_Task description_
Each line from the material with the word "size" in it must be copied.

_Stored data_
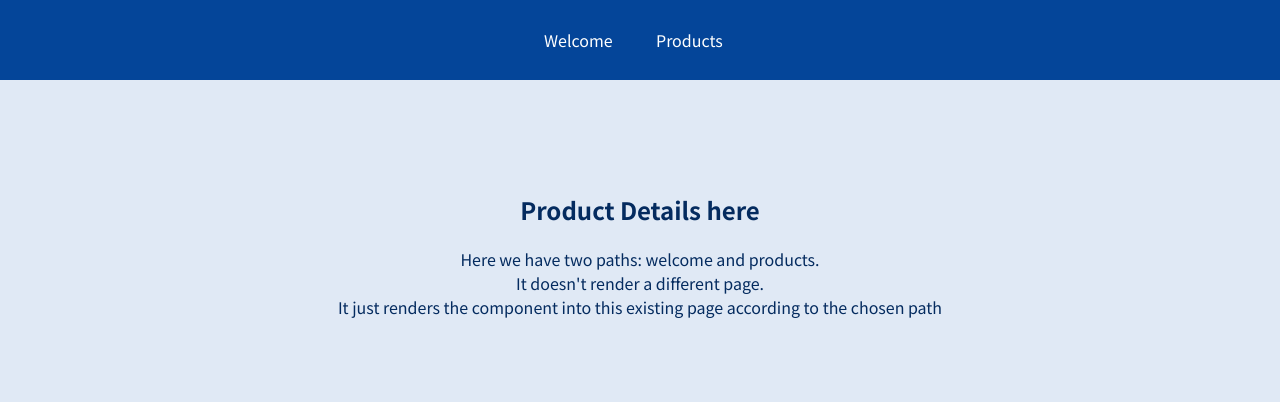
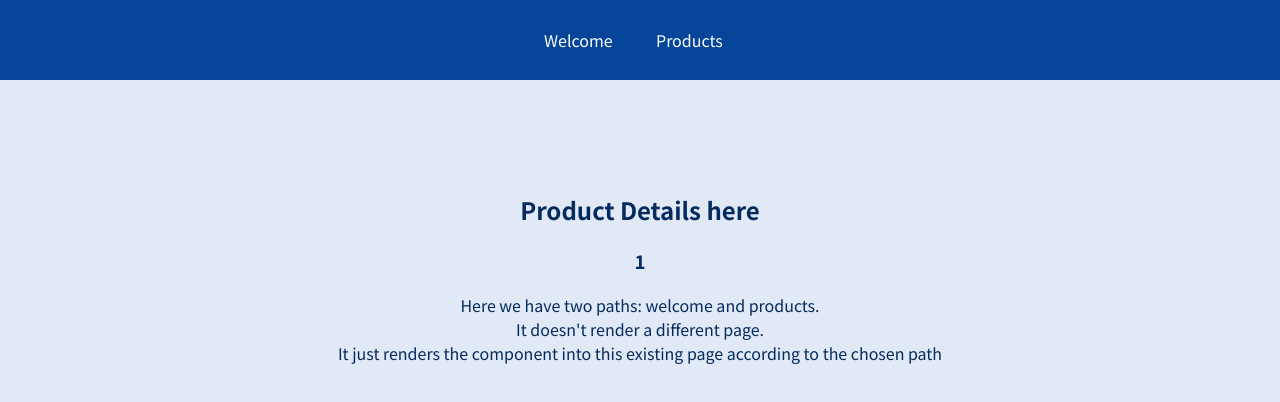
Before and after one commit to Gid-lamim/REACT-practice-routing, a JavaScript app: page /product-detail/1 in a window 1280 px wide. Shown: the top 402 px of the page. Built offline with nearby package versions, Linux system fonts and the light colour scheme.

Commit message:
add example of useParams

```diff
--- a/src/pages/ProductDetail.js
+++ b/src/pages/ProductDetail.js
@@ -1,9 +1,12 @@
 import {useParams} from 'react-router-dom'
 
 const ProductDetail = () =>{
+    const params = useParams();
+
     return (
         <section>
             <h2>Product Details here</h2>
+            <h3>{params.productId}</h3>
         </section>
     );
 }
```
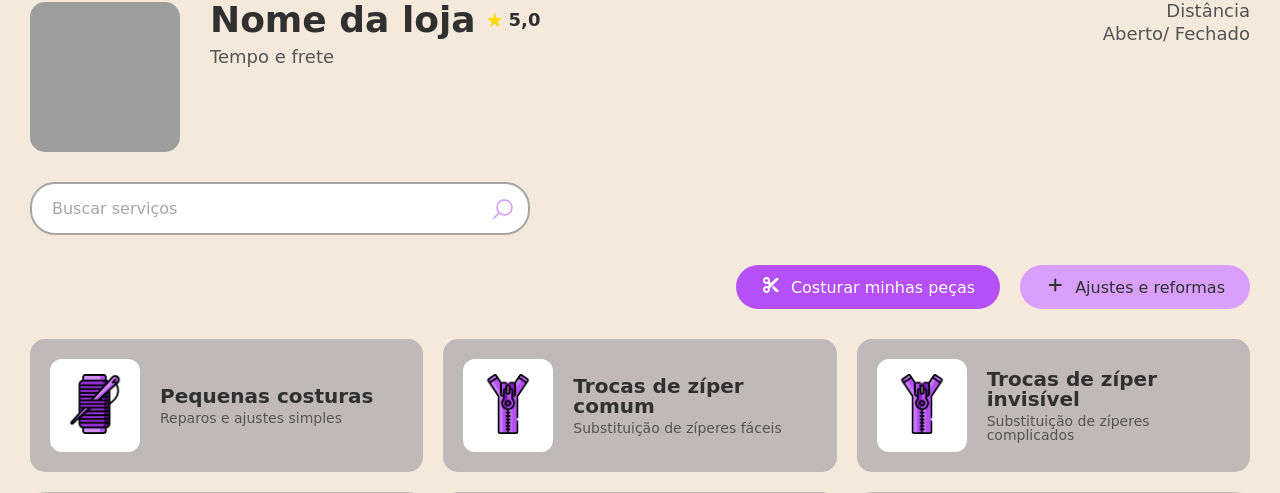
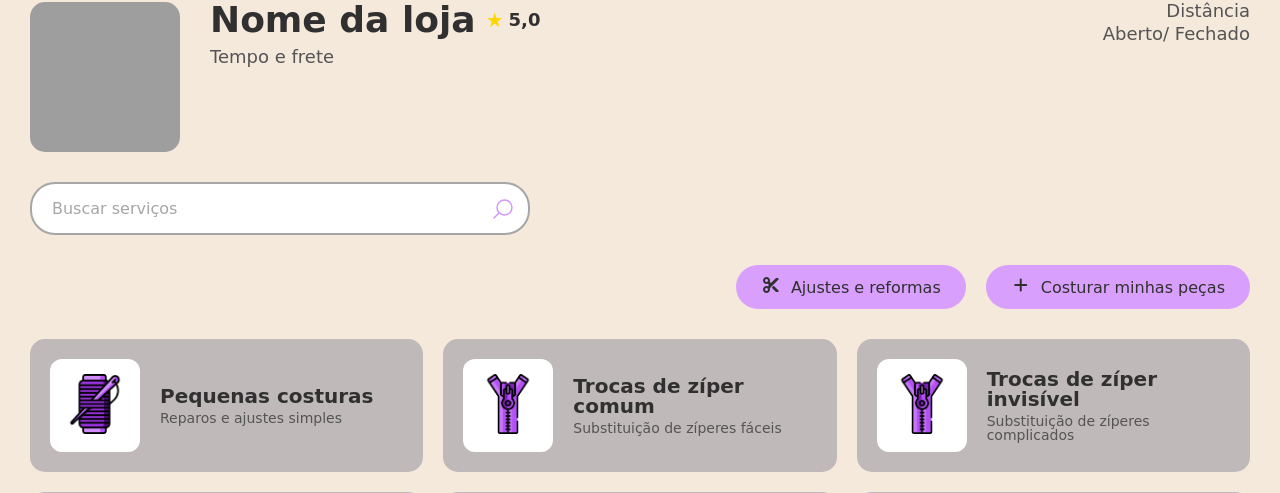
Before and after one commit to ZigZagTTE/zigzagprojeto, a PHP site: page /usuario/home-cliente-loja.php in a window 1280 px wide. Shown: the part 121-614 px from the top of the page. Run offline with PHP 8.4, Linux system fonts and the light colour scheme; some libraries are stand-ins or nearby versions; some web fonts are replaced; grey boxes are pictures that could not be loaded.

Commit message:
fazendo o javascript do home-loja

```diff
--- a/usuario/home-cliente-loja.php
+++ b/usuario/home-cliente-loja.php
@@ -68,13 +68,13 @@
             <!-- Categorias de Serviços -->
             <div class="categorias-servicos">
                 <div class="categoria-buttons">
-                    <button onclick="mostrarConteudo('conteudo1')" class="categoria-btn active">
+                    <button id="botao1" onclick="mostrarConteudoUm()" class="categoria-btn">
                         <i class="fa-solid fa-scissors categoria-icon"></i>
+                        Ajustes e reformas
+                    </button>
+                    <button id="botao2" onclick="mostrarConteudoDois()" class="categoria-btn">
+                        <i class="fa-solid fa-plus categoria-icon"></i>
                         Costurar minhas peças
-                    </button>
-                    <button onclick="mostrarConteudo('conteudo2')" class="categoria-btn">
-                        <i class="fa-solid fa-plus categoria-icon"></i>
-                        Ajustes e reformas
                     </button>
                 </div>
             </div>
@@ -204,7 +204,7 @@
                 </div>
             </div>
         </div>
-        <div id = "conteudo2" class="servicos_grid">
+        <div id = "conteudo2" class="personalizado_grid" style="display: none;">
 
         </div>
     </div>
@@ -226,16 +226,23 @@
             });
         });
         // Função para mostrar o conteúdo baseado no botão clicado
-    function mostrarConteudo(id) {
-      // Oculta todos os conteúdos
-        var conteudos = document.querySelectorAll('.servicos_grid');
-        conteudos.forEach(function(servicos_grid) {
-        servicos_grid.classList.remove('ativo');
-    });
+    function mostrarConteudoUm() {
+        let conteudoUm = document.querySelector('#conteudo1');
+        let conteudoUmPropriedadeDisplay = window.getComputedStyle(conteudoUm).display;
 
-      // Exibe o conteúdo correspondente ao botão clicado
-        var conteudoAtivo = document.getElementById(id);
-        conteudoAtivo.classList.add('ativo');
+        if (conteudoUmPropriedadeDisplay == "none") {
+            document.getElementById("conteudo1").style.display = "grid";
+            document.getElementById("conteudo2").style.display = "none";
+        }
+    }
+    function mostrarConteudoDois() {
+        let conteudoDois = document.querySelector('#conteudo2');
+        let conteudoDoisPropriedadeDisplay = window.getComputedStyle(conteudoDois).display;
+
+        if (conteudoDoisPropriedadeDisplay == "none") {
+            document.getElementById("conteudo2").style.display = "grid";
+            document.getElementById("conteudo1").style.display = "none";
+        }
     }
     </script>
 </body>
```
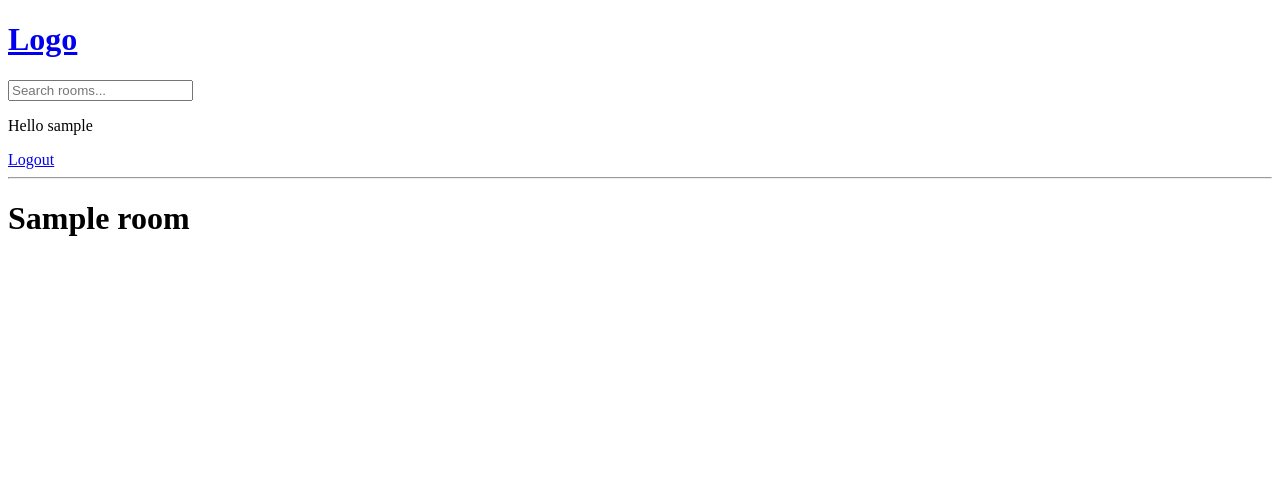
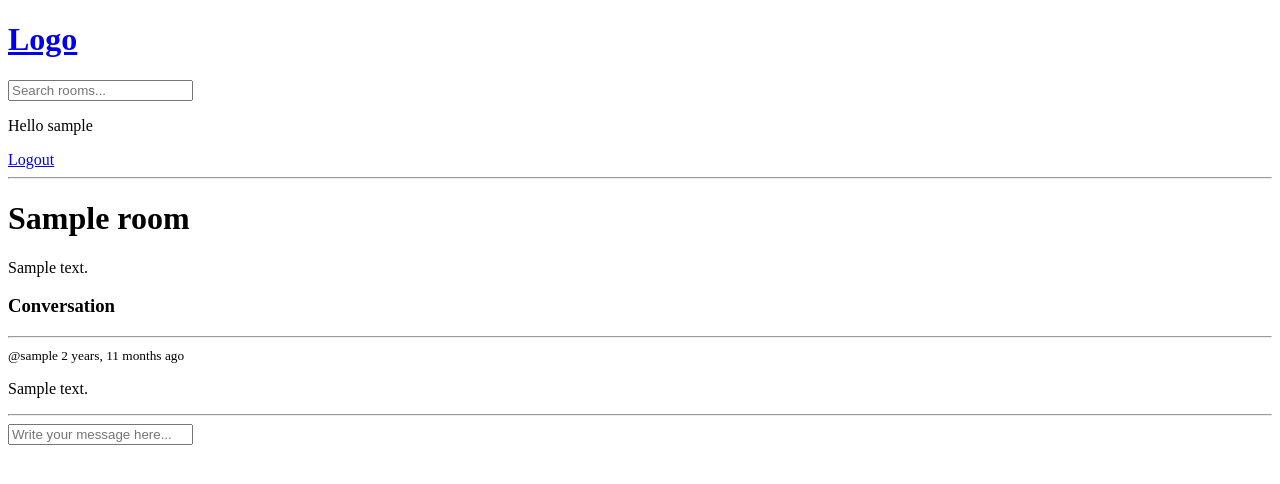
Before and after one commit to OscarIvanLopez/study-buddy, a Django app: page /room/1/ in a window 1280 px wide. Shown: the top 484 px of the page. Run offline with Django 4.2, Linux system fonts and the light colour scheme; a user stored in the database is signed in; tables that the repository leaves empty hold one stand-in row (values such as "Sample post").

Commit message:
conversations function added

```diff
--- a/base/templates/base/room.html
+++ b/base/templates/base/room.html
@@ -4,4 +4,31 @@
 
 <h1>{{room.name}}</h1>
 
+<p>{{room.description}}</p>
+
+<div class="comment-wrapper">
+  <h3>Conversation</h3>
+  <hr />
+
+  {% for message in room_messages %}
+    <div>
+        <small>@{{message.user}} {{message.created|timesince}} ago</small>
+        <p>{{message.body}}</p>
+
+        <hr>
+    </div>
+  {% endfor %}
+</div>
+
+{% if request.user.is_authenticated %}
+
+    <div class="comment-form">
+        <form method="POST" action="">
+            {% csrf_token %}
+            <input type="text" name="body" placeholder="Write your message here..." />
+        </form>
+    </div>
+
+{% endif %}
+
 {% endblock %}
--- a/base/views.py
+++ b/base/views.py
@@ -3,9 +3,10 @@ from django.http import HttpResponse
 from django.contrib.auth.models import User
 from django.contrib.auth.decorators import login_required
 from django.contrib.auth import authenticate, login, logout
+from django.contrib.auth.forms import UserCreationForm
 from django.db.models import Q
 from django.shortcuts import render, redirect
-from .models import Room, Topic
+from .models import Room, Topic, Message
 from .forms import RoomForm
 
 
@@ -16,7 +17,7 @@ def loginPage(request):
         return redirect('home')
 
     if request.method == 'POST':
-        username = request.POST.get('username')
+        username = request.POST.get('username').lower()
         password = request.POST.get('password')
 
         try:
@@ -42,9 +43,21 @@ def logoutUser(request):
 
 
 def registerPage(request):
-    page = 'register'
-    context = {'page': page}
-    return render(request, 'base/login_register.html', context)
+    form = UserCreationForm()
+
+    if request.method == 'POST':
+        form = UserCreationForm(request.POST)
+        if form.is_valid():
+            user = form.save(commit=False)
+            user.username = user.username.lower()
+            user.save()
+            login(request, user)
+            return redirect('home')
+        else:
+            messages.error(request, 'An error occurred during registration')
+
+    return render(request, 'base/login_register.html', {'form': form})
+
 
 def home(request):
     q = request.GET.get('q') if request.GET.get('q') != None else ''
@@ -64,7 +77,16 @@ def home(request):
 
 def room(request, pk):
     room = Room.objects.get(id=pk)
-    context = {"room": room}
+    room_messages = room.message_set.all().order_by('-created')
+    if request.method == 'POST':
+        message = Message.objects.create(
+            user=request.user,
+            room=room,
+            body=request.POST.get('body')
+        )
+        return redirect('room', pk=room.id)
+
+    context = {"room": room, 'room_messages': room_messages}
     return render(request, 'base/room.html', context)
 
 
```
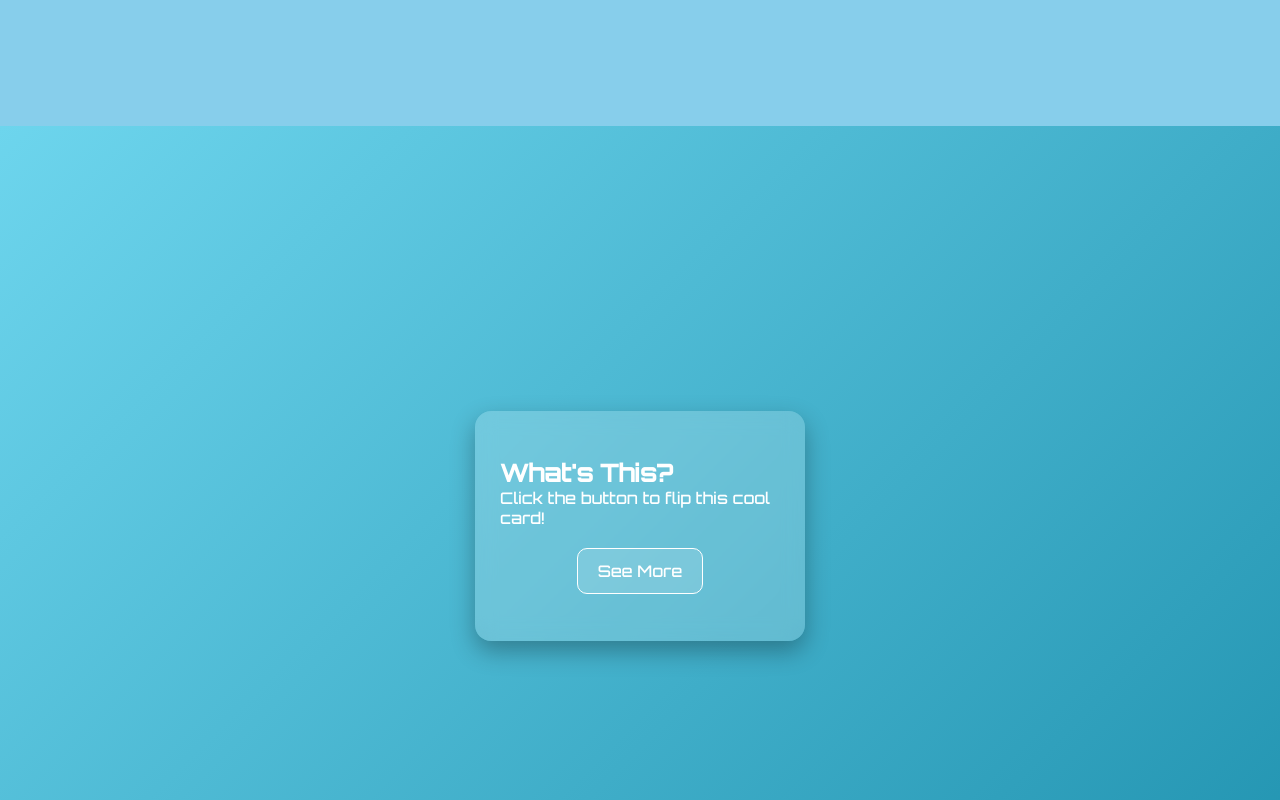
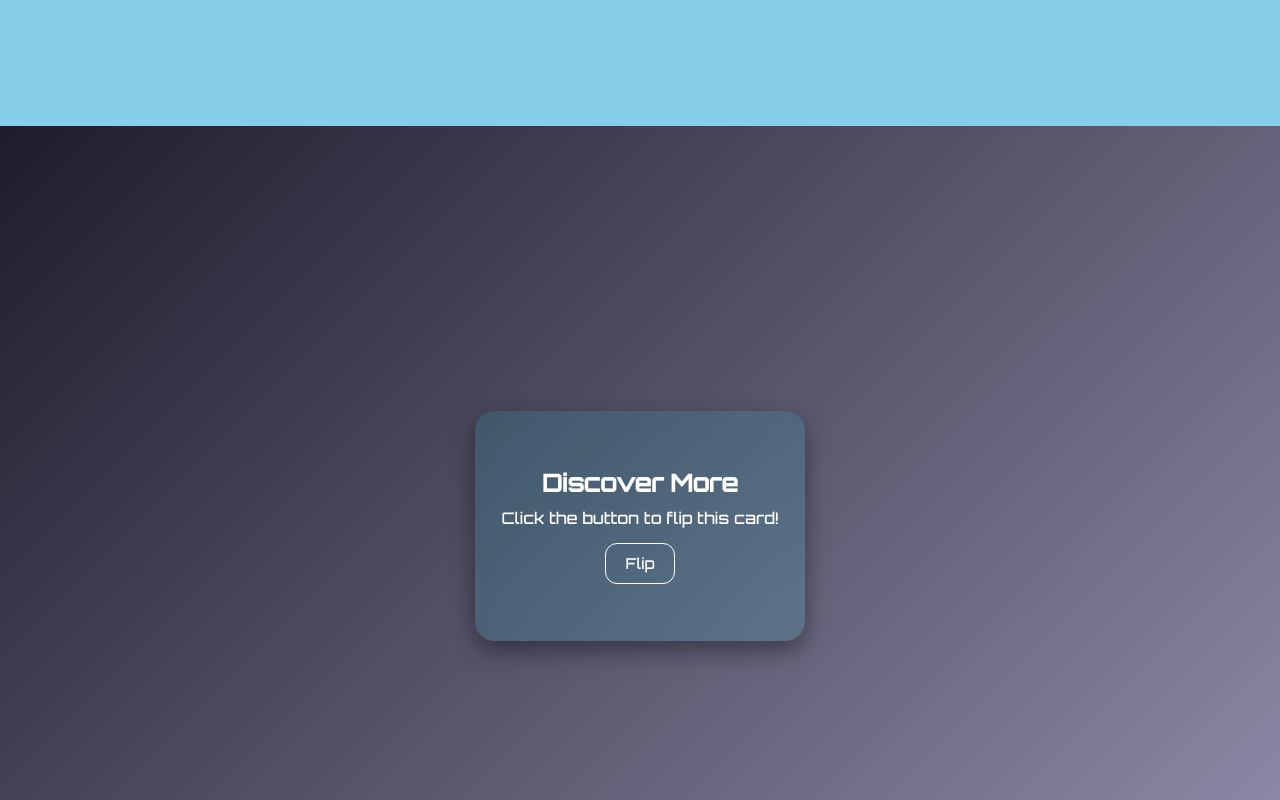
Before and after one commit to jatinparmar24/repo5, a plain HTML site: page ab.html in a window 1280 px wide. Shown: the part 6540-7340 px from the top of the page. Drawn offline with Linux system fonts and the light colour scheme.

Commit message:
modify flip page

```diff
--- a/ab.css
+++ b/ab.css
@@ -1314,80 +1314,89 @@ section{
 
 
 /* section 8 starts from here */
-
-#sec8 {
+.sec8-section {
   font-family: 'Segoe UI', sans-serif;
-  height: 100vh;
-  background: linear-gradient(135deg, #6dd5ed, #2193b0);
+  min-height: 100vh;
+  background: linear-gradient(135deg, #1f1c2c, #928dab);
   display: flex;
   justify-content: center;
   align-items: center;
   padding: 20px;
-  box-sizing: border-box;
-}
-
-#sec8 .card-container {
+}
+
+.sec8-card-container {
   width: 330px;
   height: 230px;
-  perspective: 1200px;
-}
-
-#sec8 .card-inner {
-  position: relative;
+  perspective: 1000px;
+}
+
+.sec8-card-inner {
   width: 100%;
   height: 100%;
-  transition: transform 0.8s ease-in-out;
+  position: relative;
   transform-style: preserve-3d;
-  border-radius: 16px;
-  box-shadow: 0 10px 25px rgba(0, 0, 0, 0.3);
-}
-
-#sec8 .flipped .card-inner {
+  transition: transform 0.8s ease;
+  border-radius: 20px;
+  box-shadow: 0 10px 25px rgba(0, 0, 0, 0.4);
+}
+
+.sec8-card-inner.flipped {
   transform: rotateY(180deg);
 }
 
-#sec8 .card-face {
+.sec8-card-face {
   position: absolute;
   width: 100%;
   height: 100%;
   backface-visibility: hidden;
-  background: rgba(255, 255, 255, 0.15);
-  border-radius: 16px;
+  background: rgba(255, 255, 255, 0.1);
+  color: #fff;
   padding: 25px;
+  border-radius: 20px;
   box-sizing: border-box;
-  color: #fff;
   display: flex;
   flex-direction: column;
   justify-content: center;
+  align-items: center;
   backdrop-filter: blur(10px);
-  box-shadow: inset 0 0 0 1000px rgba(255, 255, 255, 0.05);
-}
-
-#sec8 .card-face.front {
-  transform: rotateY(0deg);
-}
-
-#sec8 .card-face.back {
+}
+
+.sec8-card-front {
+  background: rgba(0, 255, 255, 0.1);
+}
+
+.sec8-card-back {
   transform: rotateY(180deg);
-}
-
-#sec8 button {
-  margin-top: 20px;
-  background: #ffffff20;
+  background: rgba(255, 0, 255, 0.1);
+}
+
+.sec8-heading {
+  font-size: 1.5rem;
+  margin-bottom: 10px;
+}
+
+.sec8-text {
+  font-size: 1rem;
+  text-align: center;
+  margin-bottom: 15px;
+}
+
+.sec8-btn {
+  padding: 10px 20px;
+  font-size: 15px;
   color: #fff;
+  background-color: transparent;
   border: 1px solid #fff;
-  padding: 12px 20px;
-  font-size: 16px;
-  border-radius: 10px;
+  border-radius: 12px;
   cursor: pointer;
   transition: all 0.3s ease;
-  align-self: center;
-}
-
-#sec8 button:hover {
-  background: #ffffff40;
+}
+
+.sec8-btn:hover {
+  background-color: rgba(255, 255, 255, 0.2);
   transform: scale(1.05);
 }
+
 
 /* section 8 ends here */
 
--- a/ab.html
+++ b/ab.html
@@ -225,22 +225,25 @@
 
             <!-- section 8 starts from here -->
 
-            <section id="sec8">
-  <div class="card-container flipped-off" id="flipCard">
-    <div class="card-inner">
-      <div class="card-face front">
-        <h2>What's This?</h2>
-        <p>Click the button to flip this cool card!</p>
-        <button id="flipBtn">See More</button>
+<section class="sec8-section">
+  <div class="sec8-card-container">
+    <div class="sec8-card-inner" id="sec8-card-inner">
+      <div class="sec8-card-face sec8-card-front">
+        <h2 class="sec8-heading">Discover More</h2>
+        <p class="sec8-text">Click the button to flip this card!</p>
+        <button class="sec8-btn" id="sec8-flip-btn">Flip</button>
       </div>
-      <div class="card-face back">
-        <h2>Cool Animation</h2>
-        <p>This card flips using a smooth 3D CSS animation with JavaScript triggers.</p>
-        <button id="flipBackBtn">Go Back</button>
+      <div class="sec8-card-face sec8-card-back">
+        <h2 class="sec8-heading">Cool Animation</h2>
+        <p class="sec8-text">This card flips using 3D CSS animation triggered by JavaScript.</p>
+        <button class="sec8-btn" id="sec8-flip-back-btn">Back</button>
       </div>
     </div>
   </div>
 </section>
+
+
+
 
 
             <!-- section 8 ends here -->
--- a/ab.js
+++ b/ab.js
@@ -185,16 +185,16 @@ toggle.addEventListener('click', () => {
 
 
 // sec8
-const flipCard = document.getElementById('flipCard');
-const flipBtn = document.getElementById('flipBtn');
-const flipBackBtn = document.getElementById('flipBackBtn');
+const flipBtn = document.getElementById("sec8-flip-btn");
+const flipBackBtn = document.getElementById("sec8-flip-back-btn");
+const cardInner = document.getElementById("sec8-card-inner");
 
-flipBtn.addEventListener('click', () => {
-  flipCard.classList.add('flipped');
+flipBtn.addEventListener("click", () => {
+  cardInner.classList.add("flipped");
 });
 
-flipBackBtn.addEventListener('click', () => {
-  flipCard.classList.remove('flipped');
+flipBackBtn.addEventListener("click", () => {
+  cardInner.classList.remove("flipped");
 });
 
 // sec8
```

_Answer space_
+  font-size: 1.5rem;
+  font-size: 1rem;
+  font-size: 15px;
-  font-size: 16px;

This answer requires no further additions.